(Listed records):
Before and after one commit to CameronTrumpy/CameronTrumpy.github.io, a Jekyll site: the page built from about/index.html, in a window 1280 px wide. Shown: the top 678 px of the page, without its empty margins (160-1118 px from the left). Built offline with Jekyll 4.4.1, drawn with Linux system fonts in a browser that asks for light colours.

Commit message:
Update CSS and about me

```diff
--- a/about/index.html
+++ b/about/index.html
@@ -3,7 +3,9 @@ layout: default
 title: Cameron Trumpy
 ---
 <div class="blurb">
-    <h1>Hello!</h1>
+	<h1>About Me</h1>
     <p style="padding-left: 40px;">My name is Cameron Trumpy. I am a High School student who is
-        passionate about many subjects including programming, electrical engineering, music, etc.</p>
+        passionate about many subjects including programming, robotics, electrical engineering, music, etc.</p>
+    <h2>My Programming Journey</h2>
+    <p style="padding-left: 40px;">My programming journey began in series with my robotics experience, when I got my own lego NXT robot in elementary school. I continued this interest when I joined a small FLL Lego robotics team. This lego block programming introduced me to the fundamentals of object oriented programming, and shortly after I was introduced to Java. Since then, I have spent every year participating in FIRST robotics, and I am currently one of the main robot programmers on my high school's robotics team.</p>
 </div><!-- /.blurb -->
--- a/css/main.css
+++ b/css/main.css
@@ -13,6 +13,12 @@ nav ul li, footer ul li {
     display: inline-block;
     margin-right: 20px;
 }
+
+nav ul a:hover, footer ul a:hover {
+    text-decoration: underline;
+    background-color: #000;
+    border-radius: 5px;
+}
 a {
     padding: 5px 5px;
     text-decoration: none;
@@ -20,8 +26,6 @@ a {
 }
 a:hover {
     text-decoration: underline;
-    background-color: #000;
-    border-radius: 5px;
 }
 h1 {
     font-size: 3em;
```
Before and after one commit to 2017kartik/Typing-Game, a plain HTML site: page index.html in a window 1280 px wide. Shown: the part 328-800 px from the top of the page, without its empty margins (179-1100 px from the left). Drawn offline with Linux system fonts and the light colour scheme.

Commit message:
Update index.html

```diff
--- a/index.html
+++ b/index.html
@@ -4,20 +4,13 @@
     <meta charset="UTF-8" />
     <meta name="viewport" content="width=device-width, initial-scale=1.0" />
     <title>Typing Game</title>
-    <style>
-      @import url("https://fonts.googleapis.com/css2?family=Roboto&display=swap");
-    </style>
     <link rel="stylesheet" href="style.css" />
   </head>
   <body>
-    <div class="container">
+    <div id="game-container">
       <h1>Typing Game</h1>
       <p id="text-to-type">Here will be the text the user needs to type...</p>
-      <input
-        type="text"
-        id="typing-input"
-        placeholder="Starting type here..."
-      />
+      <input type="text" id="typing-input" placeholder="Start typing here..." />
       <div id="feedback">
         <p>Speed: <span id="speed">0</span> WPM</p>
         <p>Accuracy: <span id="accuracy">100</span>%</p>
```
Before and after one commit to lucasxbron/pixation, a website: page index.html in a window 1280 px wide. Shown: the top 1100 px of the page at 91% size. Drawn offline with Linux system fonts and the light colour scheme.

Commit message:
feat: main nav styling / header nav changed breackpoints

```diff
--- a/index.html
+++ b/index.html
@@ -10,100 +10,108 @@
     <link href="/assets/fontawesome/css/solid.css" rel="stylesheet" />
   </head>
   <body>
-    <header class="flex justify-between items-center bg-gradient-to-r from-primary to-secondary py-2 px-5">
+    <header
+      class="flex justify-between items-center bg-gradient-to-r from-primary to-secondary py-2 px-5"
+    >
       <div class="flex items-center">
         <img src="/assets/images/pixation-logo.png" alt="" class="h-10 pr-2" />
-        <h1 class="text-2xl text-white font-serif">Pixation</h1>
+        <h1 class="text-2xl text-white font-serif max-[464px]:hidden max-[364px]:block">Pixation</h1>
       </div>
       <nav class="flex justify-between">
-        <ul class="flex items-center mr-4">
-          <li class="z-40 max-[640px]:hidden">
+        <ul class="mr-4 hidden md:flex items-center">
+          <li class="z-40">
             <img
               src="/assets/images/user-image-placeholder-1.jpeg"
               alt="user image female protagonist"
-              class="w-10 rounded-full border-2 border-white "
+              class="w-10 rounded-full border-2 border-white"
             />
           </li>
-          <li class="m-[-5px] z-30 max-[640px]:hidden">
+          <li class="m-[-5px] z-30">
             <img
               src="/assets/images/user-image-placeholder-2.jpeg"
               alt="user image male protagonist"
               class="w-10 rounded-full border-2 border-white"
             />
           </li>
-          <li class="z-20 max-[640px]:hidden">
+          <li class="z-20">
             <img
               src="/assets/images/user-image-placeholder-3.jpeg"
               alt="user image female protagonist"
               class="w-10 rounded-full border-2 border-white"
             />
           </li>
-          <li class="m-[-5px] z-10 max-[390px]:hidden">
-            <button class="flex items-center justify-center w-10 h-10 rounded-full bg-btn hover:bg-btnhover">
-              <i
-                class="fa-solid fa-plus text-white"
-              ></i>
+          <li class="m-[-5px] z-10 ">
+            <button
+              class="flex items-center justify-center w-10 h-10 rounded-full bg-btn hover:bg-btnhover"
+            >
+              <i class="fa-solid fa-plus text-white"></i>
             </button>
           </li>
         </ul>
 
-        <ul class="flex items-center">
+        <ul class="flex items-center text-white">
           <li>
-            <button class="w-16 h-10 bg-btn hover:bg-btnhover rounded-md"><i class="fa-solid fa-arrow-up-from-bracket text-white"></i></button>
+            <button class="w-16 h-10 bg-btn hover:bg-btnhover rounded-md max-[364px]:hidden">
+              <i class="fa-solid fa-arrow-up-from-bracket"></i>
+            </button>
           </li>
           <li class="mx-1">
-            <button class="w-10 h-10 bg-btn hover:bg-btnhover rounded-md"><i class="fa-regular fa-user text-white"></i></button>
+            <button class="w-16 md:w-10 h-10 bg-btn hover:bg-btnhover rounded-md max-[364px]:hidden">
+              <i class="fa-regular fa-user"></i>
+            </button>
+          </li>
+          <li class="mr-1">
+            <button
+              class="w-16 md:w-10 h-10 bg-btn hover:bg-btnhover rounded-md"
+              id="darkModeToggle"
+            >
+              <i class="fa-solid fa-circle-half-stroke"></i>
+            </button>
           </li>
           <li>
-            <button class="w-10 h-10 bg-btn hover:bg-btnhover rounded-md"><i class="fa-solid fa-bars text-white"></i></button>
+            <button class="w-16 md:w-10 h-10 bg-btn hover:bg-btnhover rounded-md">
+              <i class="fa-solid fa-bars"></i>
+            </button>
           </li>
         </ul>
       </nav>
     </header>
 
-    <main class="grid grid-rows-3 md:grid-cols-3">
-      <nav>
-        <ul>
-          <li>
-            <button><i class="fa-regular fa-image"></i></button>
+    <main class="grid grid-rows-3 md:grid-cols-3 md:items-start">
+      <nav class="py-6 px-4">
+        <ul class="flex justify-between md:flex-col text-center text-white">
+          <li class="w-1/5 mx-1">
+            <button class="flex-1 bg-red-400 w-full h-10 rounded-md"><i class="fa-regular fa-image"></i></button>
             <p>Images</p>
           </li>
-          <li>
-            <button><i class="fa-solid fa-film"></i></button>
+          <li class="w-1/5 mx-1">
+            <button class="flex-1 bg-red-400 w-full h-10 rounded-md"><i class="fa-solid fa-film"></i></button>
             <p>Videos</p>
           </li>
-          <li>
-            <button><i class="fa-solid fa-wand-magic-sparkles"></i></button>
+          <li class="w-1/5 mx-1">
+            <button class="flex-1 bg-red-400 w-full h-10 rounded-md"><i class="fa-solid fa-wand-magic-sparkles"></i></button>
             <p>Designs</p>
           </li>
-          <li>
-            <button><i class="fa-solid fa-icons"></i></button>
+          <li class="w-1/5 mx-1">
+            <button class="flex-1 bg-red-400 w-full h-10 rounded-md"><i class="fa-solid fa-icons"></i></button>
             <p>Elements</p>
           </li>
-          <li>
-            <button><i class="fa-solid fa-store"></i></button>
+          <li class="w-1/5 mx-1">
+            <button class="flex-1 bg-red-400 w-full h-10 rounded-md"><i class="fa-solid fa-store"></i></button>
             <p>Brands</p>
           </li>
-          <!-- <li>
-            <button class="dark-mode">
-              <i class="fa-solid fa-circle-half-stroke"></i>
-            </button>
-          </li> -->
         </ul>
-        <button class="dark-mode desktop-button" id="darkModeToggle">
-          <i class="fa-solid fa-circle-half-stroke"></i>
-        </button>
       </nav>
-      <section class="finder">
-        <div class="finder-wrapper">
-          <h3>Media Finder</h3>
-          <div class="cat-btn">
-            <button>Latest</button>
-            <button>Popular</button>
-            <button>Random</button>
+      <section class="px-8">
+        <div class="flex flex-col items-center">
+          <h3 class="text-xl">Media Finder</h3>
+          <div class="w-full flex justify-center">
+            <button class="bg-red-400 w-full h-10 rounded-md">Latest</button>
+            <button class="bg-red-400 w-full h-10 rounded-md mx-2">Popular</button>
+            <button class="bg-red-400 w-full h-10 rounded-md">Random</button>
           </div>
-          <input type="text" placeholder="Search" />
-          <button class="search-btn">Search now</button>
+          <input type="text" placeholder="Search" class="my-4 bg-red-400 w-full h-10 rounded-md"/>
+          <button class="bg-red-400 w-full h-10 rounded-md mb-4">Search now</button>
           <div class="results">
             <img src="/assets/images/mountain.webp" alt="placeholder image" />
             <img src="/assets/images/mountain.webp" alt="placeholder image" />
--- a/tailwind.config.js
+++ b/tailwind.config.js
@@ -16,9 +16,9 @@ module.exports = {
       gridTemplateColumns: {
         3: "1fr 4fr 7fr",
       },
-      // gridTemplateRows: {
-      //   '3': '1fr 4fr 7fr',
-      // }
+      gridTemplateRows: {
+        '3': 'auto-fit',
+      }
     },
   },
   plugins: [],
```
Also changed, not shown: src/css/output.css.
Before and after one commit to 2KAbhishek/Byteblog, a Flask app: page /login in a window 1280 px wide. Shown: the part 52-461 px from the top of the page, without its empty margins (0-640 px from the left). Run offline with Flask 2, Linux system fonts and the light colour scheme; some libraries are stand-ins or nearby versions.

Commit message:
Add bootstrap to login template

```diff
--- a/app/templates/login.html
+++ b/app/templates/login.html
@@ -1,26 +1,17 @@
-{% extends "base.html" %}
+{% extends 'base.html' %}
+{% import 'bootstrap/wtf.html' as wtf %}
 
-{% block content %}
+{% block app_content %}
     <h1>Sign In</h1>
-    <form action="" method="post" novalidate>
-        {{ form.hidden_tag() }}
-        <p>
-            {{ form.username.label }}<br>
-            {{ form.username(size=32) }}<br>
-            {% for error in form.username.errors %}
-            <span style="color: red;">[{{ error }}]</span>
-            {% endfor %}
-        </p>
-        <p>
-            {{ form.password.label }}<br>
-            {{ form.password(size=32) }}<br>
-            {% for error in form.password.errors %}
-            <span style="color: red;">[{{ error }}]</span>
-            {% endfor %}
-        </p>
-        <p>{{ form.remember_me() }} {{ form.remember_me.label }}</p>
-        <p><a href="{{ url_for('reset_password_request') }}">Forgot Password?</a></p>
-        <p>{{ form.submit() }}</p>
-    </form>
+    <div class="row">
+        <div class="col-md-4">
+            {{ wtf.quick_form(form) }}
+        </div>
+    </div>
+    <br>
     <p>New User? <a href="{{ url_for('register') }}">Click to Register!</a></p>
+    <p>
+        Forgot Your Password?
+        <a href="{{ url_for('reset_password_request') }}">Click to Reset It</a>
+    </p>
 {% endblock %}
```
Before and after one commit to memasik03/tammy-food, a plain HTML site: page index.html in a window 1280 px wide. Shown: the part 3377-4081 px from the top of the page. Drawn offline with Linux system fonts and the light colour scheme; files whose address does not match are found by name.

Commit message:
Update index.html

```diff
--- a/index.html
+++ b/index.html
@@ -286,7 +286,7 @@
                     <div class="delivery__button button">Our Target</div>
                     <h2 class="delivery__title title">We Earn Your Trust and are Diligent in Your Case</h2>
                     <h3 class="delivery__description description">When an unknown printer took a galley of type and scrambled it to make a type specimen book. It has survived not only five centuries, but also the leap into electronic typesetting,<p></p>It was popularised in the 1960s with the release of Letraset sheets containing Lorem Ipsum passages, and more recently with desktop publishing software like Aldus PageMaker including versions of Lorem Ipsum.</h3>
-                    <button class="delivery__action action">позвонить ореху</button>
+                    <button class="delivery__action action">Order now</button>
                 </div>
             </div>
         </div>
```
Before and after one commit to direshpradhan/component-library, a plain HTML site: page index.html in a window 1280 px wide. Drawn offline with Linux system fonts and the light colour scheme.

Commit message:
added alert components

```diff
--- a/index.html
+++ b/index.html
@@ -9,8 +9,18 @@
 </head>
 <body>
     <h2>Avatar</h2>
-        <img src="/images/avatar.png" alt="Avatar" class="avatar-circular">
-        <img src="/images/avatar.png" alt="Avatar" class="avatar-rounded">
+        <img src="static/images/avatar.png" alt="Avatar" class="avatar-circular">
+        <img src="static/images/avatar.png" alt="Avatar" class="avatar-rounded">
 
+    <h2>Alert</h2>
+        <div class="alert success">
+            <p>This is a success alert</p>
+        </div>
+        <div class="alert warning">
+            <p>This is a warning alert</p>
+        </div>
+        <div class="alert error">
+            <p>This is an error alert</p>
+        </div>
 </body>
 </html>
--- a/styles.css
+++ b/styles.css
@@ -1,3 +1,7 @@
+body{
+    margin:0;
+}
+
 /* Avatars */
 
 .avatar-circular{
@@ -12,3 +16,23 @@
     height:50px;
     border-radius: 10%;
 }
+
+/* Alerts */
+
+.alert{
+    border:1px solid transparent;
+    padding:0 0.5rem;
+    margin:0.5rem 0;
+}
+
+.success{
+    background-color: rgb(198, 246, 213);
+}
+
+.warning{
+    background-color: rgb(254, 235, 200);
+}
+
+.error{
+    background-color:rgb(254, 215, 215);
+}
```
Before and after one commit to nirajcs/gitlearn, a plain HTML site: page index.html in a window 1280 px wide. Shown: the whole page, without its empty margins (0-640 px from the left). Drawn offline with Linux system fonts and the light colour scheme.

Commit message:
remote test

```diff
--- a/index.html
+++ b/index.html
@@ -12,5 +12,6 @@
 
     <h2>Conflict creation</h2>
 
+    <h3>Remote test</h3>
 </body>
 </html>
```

(What is expected):
Take from the listing above each line that contains the string "Linux".

(Your response):
Before and after one commit to CameronTrumpy/CameronTrumpy.github.io, a Jekyll site: the page built from about/index.html, in a window 1280 px wide. Shown: the top 678 px of the page, without its empty margins (160-1118 px from the left). Built offline with Jekyll 4.4.1, drawn with Linux system fonts in a browser that asks for light colours.
Before and after one commit to 2017kartik/Typing-Game, a plain HTML site: page index.html in a window 1280 px wide. Shown: the part 328-800 px from the top of the page, without its empty margins (179-1100 px from the left). Drawn offline with Linux system fonts and the light colour scheme.
Before and after one commit to lucasxbron/pixation, a website: page index.html in a window 1280 px wide. Shown: the top 1100 px of the page at 91% size. Drawn offline with Linux system fonts and the light colour scheme.
Before and after one commit to 2KAbhishek/Byteblog, a Flask app: page /login in a window 1280 px wide. Shown: the part 52-461 px from the top of the page, without its empty margins (0-640 px from the left). Run offline with Flask 2, Linux system fonts and the light colour scheme; some libraries are stand-ins or nearby versions.
Before and after one commit to memasik03/tammy-food, a plain HTML site: page index.html in a window 1280 px wide. Shown: the part 3377-4081 px from the top of the page. Drawn offline with Linux system fonts and the light colour scheme; files whose address does not match are found by name.
Before and after one commit to direshpradhan/component-library, a plain HTML site: page index.html in a window 1280 px wide. Drawn offline with Linux system fonts and the light colour scheme.
Before and after one commit to nirajcs/gitlearn, a plain HTML site: page index.html in a window 1280 px wide. Shown: the whole page, without its empty margins (0-640 px from the left). Drawn offline with Linux system fonts and the light colour scheme.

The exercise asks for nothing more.